The California Legislature approved a bill on Thursday that would fine school boards that ban textbooks based on their inclusion of LGBTQ+ and race lessons — an attempt to halt escalating culture wars playing out in the liberal state’s right-leaning enclaves.
The legislation, AB 1078, strengthens the state’s enforcement of laws that require diverse and inclusive education, and appears sure to get the signature of Gov. Gavin Newsom. The governor helped craft the legislation after a conservative Temecula school board rejected a lesson featuring slain gay rights icon and San Francisco politician Harvey Milk.
The bill comes after local school boards backed by conservative majorities have taken up textbooks and gender identity issues, echoing national talking points about an alleged infringement of “parental rights.”
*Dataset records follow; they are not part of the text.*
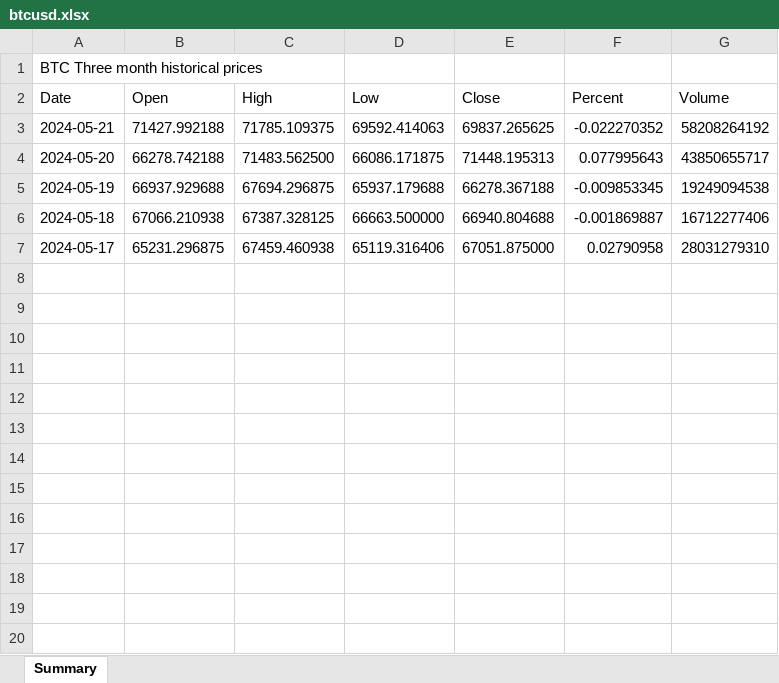
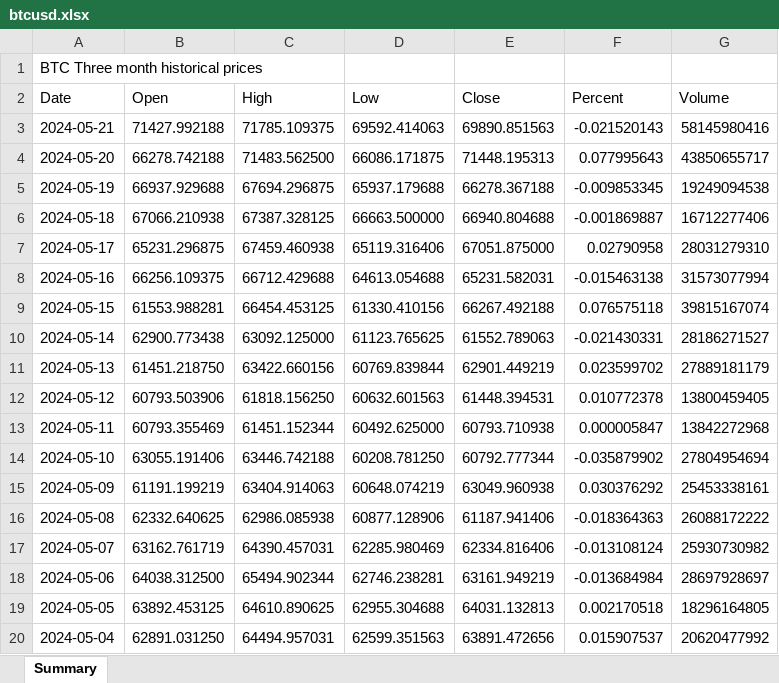
Before and after one commit to DdraigX/skillshare_python, an Excel workbook: crypto_grabber/btcusd.xlsx, sheet Summary, drawn as a sheet; only a part is shown; values as stored, in another font and other column widths than the file's, no borders; the diff covers the shown part only; the diff names each change by its address in the sheet, - before the commit and + after, or states it on an @@ line.

```diff
--- a/crypto_grabber/btcusd.xlsx (sheet Summary)
+++ b/crypto_grabber/btcusd.xlsx (sheet Summary)
-E3 (Close): 69837.265625
+E3 (Close): 69890.851563
-F3 (Percent): -0.022270352
+F3 (Percent): -0.021520143
-G3 (Volume): 58208264192
+G3 (Volume): 58145980416
+row 8: 2024-05-16 | 66256.109375 | 66712.429688 | 64613.054688 | 65231.582031 | -0.015463138 | 31573077994
+row 9: 2024-05-15 | 61553.988281 | 66454.453125 | 61330.410156 | 66267.492188 | 0.076575118 | 39815167074
+row 10: 2024-05-14 | 62900.773438 | 63092.125000 | 61123.765625 | 61552.789063 | -0.021430331 | 28186271527
+row 11: 2024-05-13 | 61451.218750 | 63422.660156 | 60769.839844 | 62901.449219 | 0.023599702 | 27889181179
+row 12: 2024-05-12 | 60793.503906 | 61818.156250 | 60632.601563 | 61448.394531 | 0.010772378 | 13800459405
+row 13: 2024-05-11 | 60793.355469 | 61451.152344 | 60492.625000 | 60793.710938 | 0.000005847 | 13842272968
+row 14: 2024-05-10 | 63055.191406 | 63446.742188 | 60208.781250 | 60792.777344 | -0.035879902 | 27804954694
+row 15: 2024-05-09 | 61191.199219 | 63404.914063 | 60648.074219 | 63049.960938 | 0.030376292 | 25453338161
+row 16: 2024-05-08 | 62332.640625 | 62986.085938 | 60877.128906 | 61187.941406 | -0.018364363 | 26088172222
+row 17: 2024-05-07 | 63162.761719 | 64390.457031 | 62285.980469 | 62334.816406 | -0.013108124 | 25930730982
+row 18: 2024-05-06 | 64038.312500 | 65494.902344 | 62746.238281 | 63161.949219 | -0.013684984 | 28697928697
+row 19: 2024-05-05 | 63892.453125 | 64610.890625 | 62955.304688 | 64031.132813 | 0.002170518 | 18296164805
+row 20: 2024-05-04 | 62891.031250 | 64494.957031 | 62599.351563 | 63891.472656 | 0.015907537 | 20620477992
```
Also changed, not shown: 73 added rows elsewhere in this sheet, 2 other files.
“California is the true freedom state: a place where families — not political fanatics — have the freedom to decide what’s right for them,” Newsom, a Democrat, said in a statement Thursday. “All students deserve the freedom to read and learn about the truth, the world and themselves.”
The bill explicitly requires that school boards representing the state’s 1,000-plus districts approve textbooks that “accurately portray the cultural and racial diversity of our society,” and creates a process for county superintendents — and the state — to intervene if they fail to do so.
Districts that fail to comply will face a “fiscal penalty” that will decrease their state funding by impacting local school funding formulas.
“This bill is government blackmail to our locals,” said Assemblymember Devon Mathis (R-Visalia), who voted against AB 1078.
The California School Boards Association opposed the bill, calling it “draconian and duplicative” since the state has long had laws requiring lessons on LGBTQ+ history and ethnic studies.
The bill sets a “troubling precedent” for the state to leverage funding in order to punish school boards, CSBA said, and will lead to “an unintended impact on the district’s programs, its employees and students.”
The move is a rare interference by state officials in California, which has historically leaned on “local control” when it comes to schools. But Assemblymember Corey Jackson (D-Perris) said it’s necessary to protect children from discrimination.
“It will ensure that California pushes back against the disgusting practice of engaging in culture wars and stepping on the backs of vulnerable populations for political gains,” Jackson said on the Assembly floor on Thursday.
Jackson said the bill “has nothing to do with local control,” and that school boards are still in charge of many curriculum decisions but now the state has more power to ensure accountability.
In debates about the bill in the Capitol in Sacramento, Republicans said they were not aiming to discriminate but were concerned about “age appropriate” textbooks, especially when it comes to sex education.
State Sen. Janet Nguyen (R-Garden Grove) voted against AB 1078 and pointed to a case in Orange County, where the district eliminated the use of a digital library after a parent complained about a book called “A Polar Bear In Love.” In the Japanese book series, an older male polar bear tells a younger male seal he wants to marry him “when you grow up.”
Democrats cast doubt on claims of concern about age appropriate materials and said parents still can control what their children read, accusing Republicans instead of reaching for political gain by way of school boards.
“Too many times, the decisions on whether to ban books are driven by ideology — are driven by Qanon chat rooms and not by fact,” said state Sen. Dave Min (D-Irvine) who voted for the bill. “It’s under this guise of obscenity or protecting our children but that is not how we’ve seen it play out.”